Determine how many lines in the material below contain the string "CardContent", then state only that count.

"""

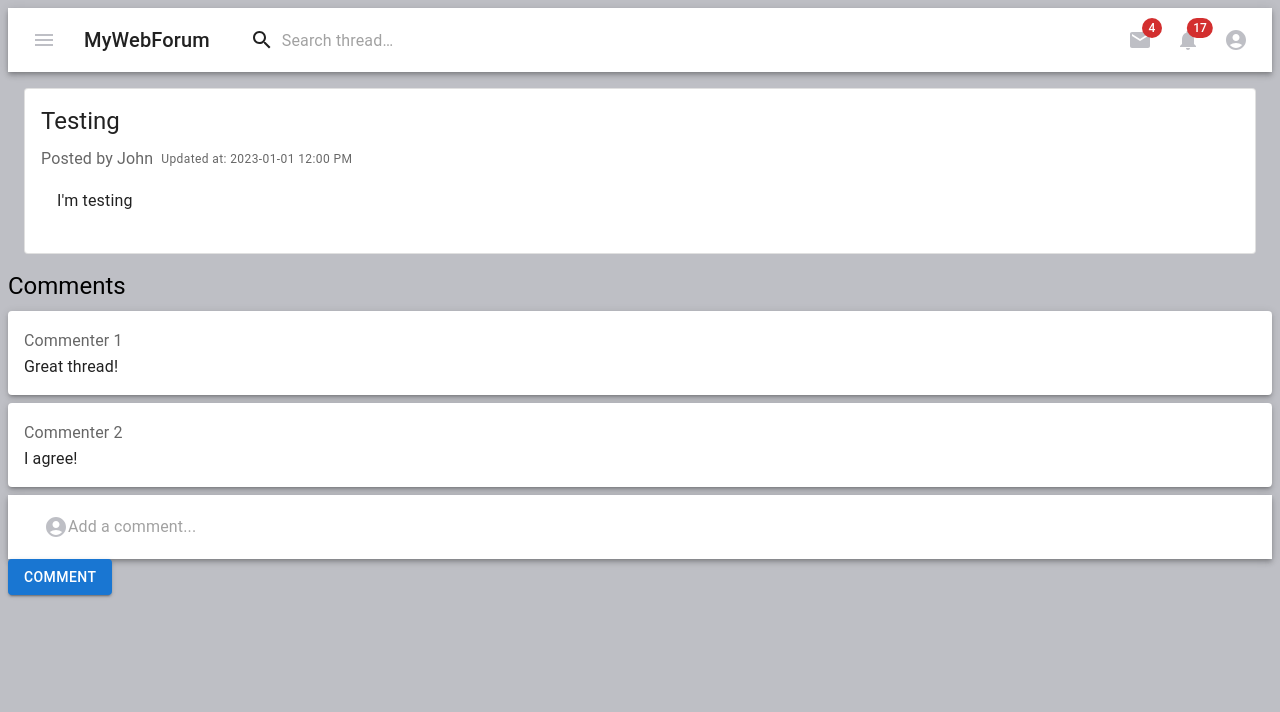
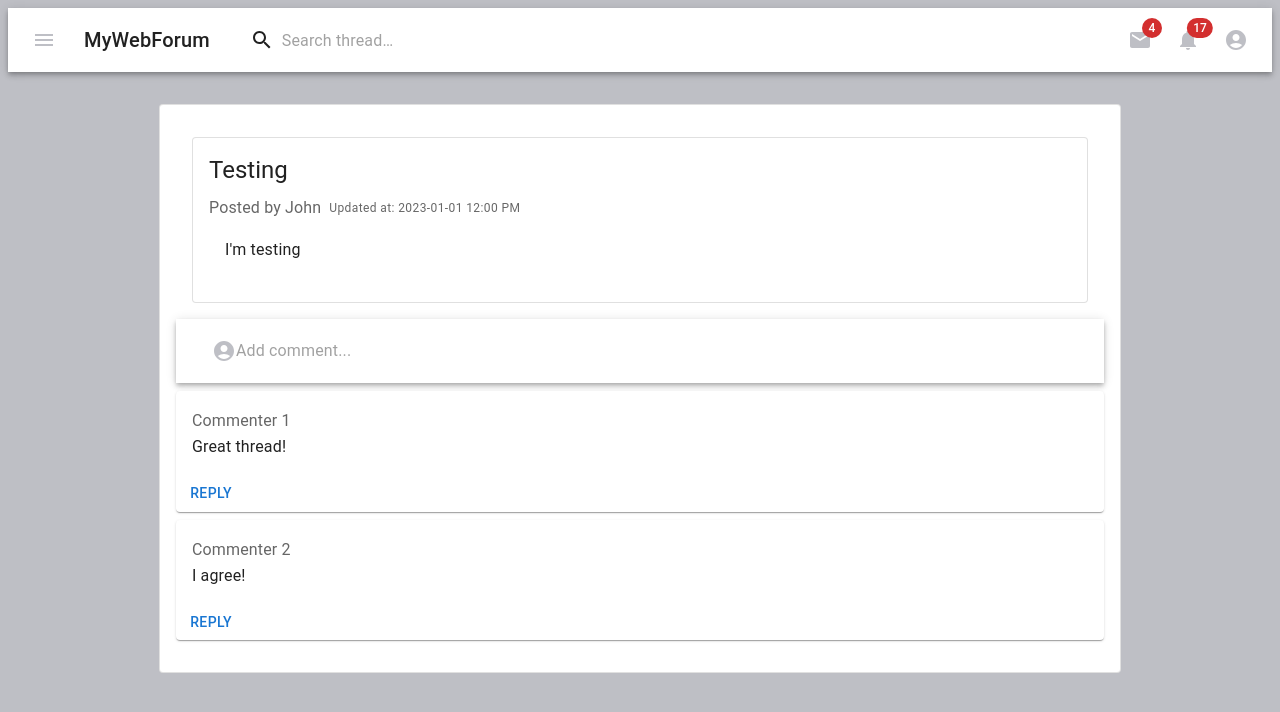
Before and after one commit to DiligentPenguinn/CVWOAssignmentFrontend, a React (Create React App) app: page /thread/1 in a window 1280 px wide. Shown: the top 712 px of the page. Built offline with nearby package versions, Linux system fonts and the light colour scheme.

Commit message:
Add functionalities to reply to a comment

```diff
--- a/src/components/Comment.tsx
+++ b/src/components/Comment.tsx
@@ -1,19 +1,27 @@
-import React from 'react';
-import { Typography, Paper } from '@mui/material';
+import React, {MouseEvent, useState} from 'react';
+import { Typography, Card, CardContent, Button } from '@mui/material';
 import { CommentProps } from '../models/CommentProps';
-
+import CommentInput from './CommentInput';
 
 const Comment: React.FC<CommentProps> = ({ author, content }) => {
+  const [isClicked, setIsClicked] = useState<boolean>(false);
+  const handleButtonClick = (event: MouseEvent<HTMLButtonElement>) => {
+    setIsClicked(!isClicked);
+  }
   return (
-    <Paper elevation={3} style={{ padding: '16px', margin: '8px 0' }}>
-      <Typography variant="subtitle1" color="textSecondary">
-        {author}
-      </Typography>
-      <Typography>{content}</Typography>
-    </Paper>
+    <Card style={{ margin: '8px 0', border: 'none'}}>
+      <CardContent>
+        <Typography variant="subtitle1" color="textSecondary">
+          {author}
+        </Typography>
+        <Typography>{content}</Typography>
+      </CardContent>
+      <Button color='primary' onClick={handleButtonClick} sx={{display: 'flex', justifyContent : 'right'}}>
+        Reply
+      </Button>
+      {isClicked && <CommentInput />}
+    </Card>
   );
 };
 
 export default Comment;
-
-// Each comment should contain other comments that reply to it
--- a/src/components/CommentInput.tsx
+++ b/src/components/CommentInput.tsx
@@ -1,29 +1,54 @@
-import React from 'react';
-import { Typography, Paper, Button, Card, CardContent, Box } from '@mui/material';
-import { CommentProps } from '../models/CommentProps';
-import UserInput from './input/UserInput';
+import React, { ChangeEvent, MouseEvent, useState } from 'react';
+import { ThemeProvider } from '@mui/material/styles';
+import { AppBar, Toolbar, InputBase, Box, IconButton } from '@mui/material';
+import theme from '../models/Utils';
+import AccountCircle from '@mui/icons-material/AccountCircle';
+import { Send } from '@mui/icons-material';
+
 
 
 const CommentInput: React.FC = () => {
-  const handleChange = (event: React.ChangeEvent<HTMLInputElement>) => {
-    console.log(event.target.value);
+  const [comment, setComment] = useState<string>('');
+  const handleChange = (event: ChangeEvent<HTMLInputElement>) => {
+    setComment(event.target.value);
   };
 
-  const handleClick = (event: React.MouseEvent<HTMLDivElement>) => {
+  const handleButtonClick = (event: MouseEvent<HTMLButtonElement>) => {
     console.log('clicked!');
   };
   return (
-    <>
-      <Box>
-        <UserInput
-          placeholder='Add a comment...'
-          onChange={handleChange}
-          onClick={handleClick}/>
-        <Button variant="contained" color="primary">
-          Comment
-        </Button>
+    <ThemeProvider theme={theme}>
+      <Box sx={{ flexGrow: 1 }}>
+        <AppBar position="static" color='primary'>
+
+          <Toolbar>
+            <IconButton
+                      size="large"
+                      edge="end"
+                      aria-label="account of current user"
+                      aria-haspopup="true"
+                      color="secondary"
+                    >
+                <AccountCircle />
+            </IconButton>
+
+              <InputBase
+                placeholder = 'Add comment...'
+                onChange = {handleChange}
+                fullWidth
+                multiline
+                minRows={1}
+              />
+            <IconButton
+              onClick={handleButtonClick}
+              disabled={comment === ''}
+            >
+              <Send color={comment === '' ? 'primary' : 'secondary'}/>
+            </IconButton>
+          </Toolbar>
+        </AppBar>
       </Box>
-    </>
+    </ThemeProvider>
   );
 };
 
--- a/src/components/CreateThread.tsx
+++ b/src/components/CreateThread.tsx
@@ -1,6 +1,11 @@
-import React from 'react';
-import UserInput from './input/UserInput';
+import React, { ChangeEvent, MouseEventHandler } from 'react';
+import { ThemeProvider } from '@mui/material/styles';
+import { AppBar, Toolbar, InputBase, Box } from '@mui/material';
+import theme from '../models/Utils';
+import IconButton from '@mui/material/IconButton';
+import AccountCircle from '@mui/icons-material/AccountCircle';
 import { useNavigate } from 'react-router-dom';
+
 
 const CreateThread: React.FC = () => {
   const navigate = useNavigate();
@@ -13,12 +18,31 @@ const CreateThread: React.FC = () => {
     navigate('/create');
   };
   return (
-    <>
-      <UserInput
-        placeholder='Create a new thread ...'
-        onClick={handleClick}
-        onChange={handleChange}/>
-    </>
+    <ThemeProvider theme={theme}>
+      <Box sx={{ flexGrow: 1 }}>
+        <AppBar position="static" color='primary'>
+
+          <Toolbar>
+            <IconButton
+                      size="large"
+                      edge="end"
+                      aria-label="account of current user"
+                      aria-haspopup="true"
+                      color="secondary"
+                    >
+                <AccountCircle />
+            </IconButton>
+
+              <InputBase
+                placeholder = 'Create new thread...'
+                onClick = {handleClick}
+                onChange = {handleChange}
+                fullWidth
+              />
+          </Toolbar>
+        </AppBar>
+      </Box>
+    </ThemeProvider>
   );
 };
 
--- a/src/components/SingleThread.tsx
+++ b/src/components/SingleThread.tsx
@@ -3,7 +3,7 @@ import { useParams } from 'react-router-dom';
 import Thread from './Thread';
 import Comment from './Comment'; // Import the Comment component
 import { ThreadProps } from '../models/ThreadProps';
-import { Typography } from '@mui/material';
+import { Typography, Box, Card, CardContent } from '@mui/material';
 import CommentInput from './CommentInput';
 
 const SingleThread: React.FC = () => {
@@ -39,19 +39,25 @@ const SingleThread: React.FC = () => {
     }, [threadId])
 
   return (
-    <div>
-      <Thread {...thread} />
-      <div>
-        <Typography variant="h5" gutterBottom>
-          Comments
-        </Typography>
-        {thread.comments && thread.comments.map((comment, index) => (
-          <Comment key={index} {...comment} />
-        ))}
-      </div>
-      <CommentInput/>
-    </div>
+    <>
+      <Box sx={{display: 'flex', justifyContent: 'center', margin: 4}}>
+        <Card variant='outlined' sx={{width : '80%'}}>
+          <CardContent>
+            <Thread {...thread} />
+            <CommentInput/>
+            <div>
+              {thread.comments && thread.comments.map((comment, index) => (
+                <Comment key={index} {...comment} />
+              ))}
+            </div>
+
+          </CardContent>
+        </Card>
+      </Box>
+    </>
   );
 };
 
 export default SingleThread;
+
+// Should Abstract the Box + Card + CardContent part, which is repetitive in both singleThread and ThreadInput
--- a/src/components/input/UserInput.tsx
+++ /dev/null
@@ -1,44 +0,0 @@
-import React, { ChangeEvent, MouseEventHandler } from 'react';
-import { ThemeProvider } from '@mui/material/styles';
-import { AppBar, Toolbar, InputBase, Box } from '@mui/material';
-import theme from '../../models/Utils';
-import IconButton from '@mui/material/IconButton';
-import AccountCircle from '@mui/icons-material/AccountCircle';
-
-interface UserInputProps {
-  onClick: MouseEventHandler<HTMLDivElement>;
-  onChange: (event: ChangeEvent<HTMLInputElement>) => void;
-  placeholder: string;
-
-}
-const UserInput: React.FC<UserInputProps> = (props) => {
-  return (
-    <ThemeProvider theme={theme}>
-      <Box sx={{ flexGrow: 1 }}>
-        <AppBar position="static" color='primary'>
-
-          <Toolbar>
-            <IconButton
-                      size="large"
-                      edge="end"
-                      aria-label="account of current user"
-                      aria-haspopup="true"
-                      color="secondary"
-                    >
-                <AccountCircle />
-            </IconButton>
-
-              <InputBase
-                placeholder = {props.placeholder}
-                onClick = {props.onClick}
-                onChange = {props.onChange}
-                fullWidth
-              />
-          </Toolbar>
-        </AppBar>
-      </Box>
-    </ThemeProvider>
-  );
-};
-
-export default UserInput;
--- a/src/models/Utils.tsx
+++ b/src/models/Utils.tsx
@@ -6,6 +6,7 @@ const theme = createTheme({
   palette: {
     primary: {
       main: '#FFFFFF',
+      contrastText: '007FFF',
     },
     secondary: {
       main: '#BEBFC5',
```
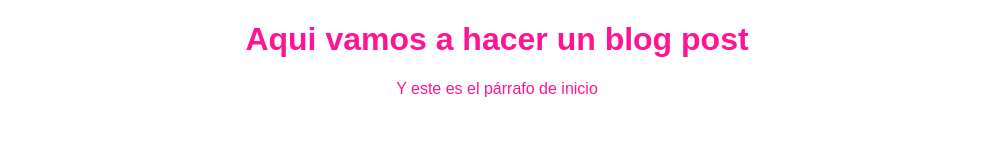
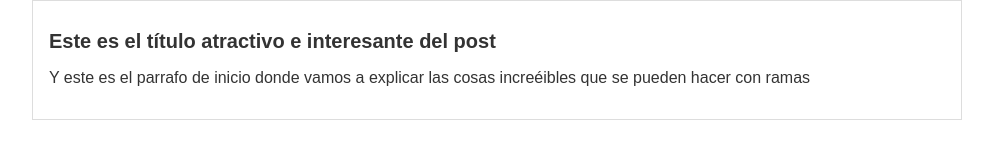
Before and after one commit to KleberL/hyperblog, a plain HTML site: page index.html in a window 1280 px wide. Shown: the whole page, without its empty margins (143-1136 px from the left). Drawn offline with Linux system fonts and the light colour scheme.

Commit message:
Commit al master del blogpost en su version mas reciente

```diff
--- a/css/styles.css
+++ b/css/styles.css
@@ -1,5 +1,20 @@
 body{
-    color: deeppink;
-    text-align: center;
+    color: #333;
+    text-align: left;
     font-family: Arial, Helvetica, sans-serif;
+    font-size: 16px;
+    margin: 0;
+    padding: 0;
 }
+
+#container{
+    width: 70%;
+    padding: 1em;
+    text-align: left;
+    border: 1px solid #DDD;
+    margin: 0 auto;
+}
+
+#container h1{
+    font-size: 20px;
+}
--- a/index.html
+++ b/index.html
@@ -8,7 +8,12 @@
     <link rel="stylesheet" href="/css/styles.css"/>
 </head>
 <body>
-    <h1>Aqui vamos a hacer un blog post</h1>
-    <p>Y este es el párrafo de inicio</p>
+    <div id="container">
+        <div id="post">
+            <h1>Este es el título atractivo e interesante del post</h1>
+            <p>Y este es el parrafo de inicio donde vamos a explicar las cosas increéibles que se pueden hacer con ramas</p>
+        </div>
+    </div>
+</div>
 </body>
 </html>
```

"""

[ANSWER FOR THIS EXERCISE]
8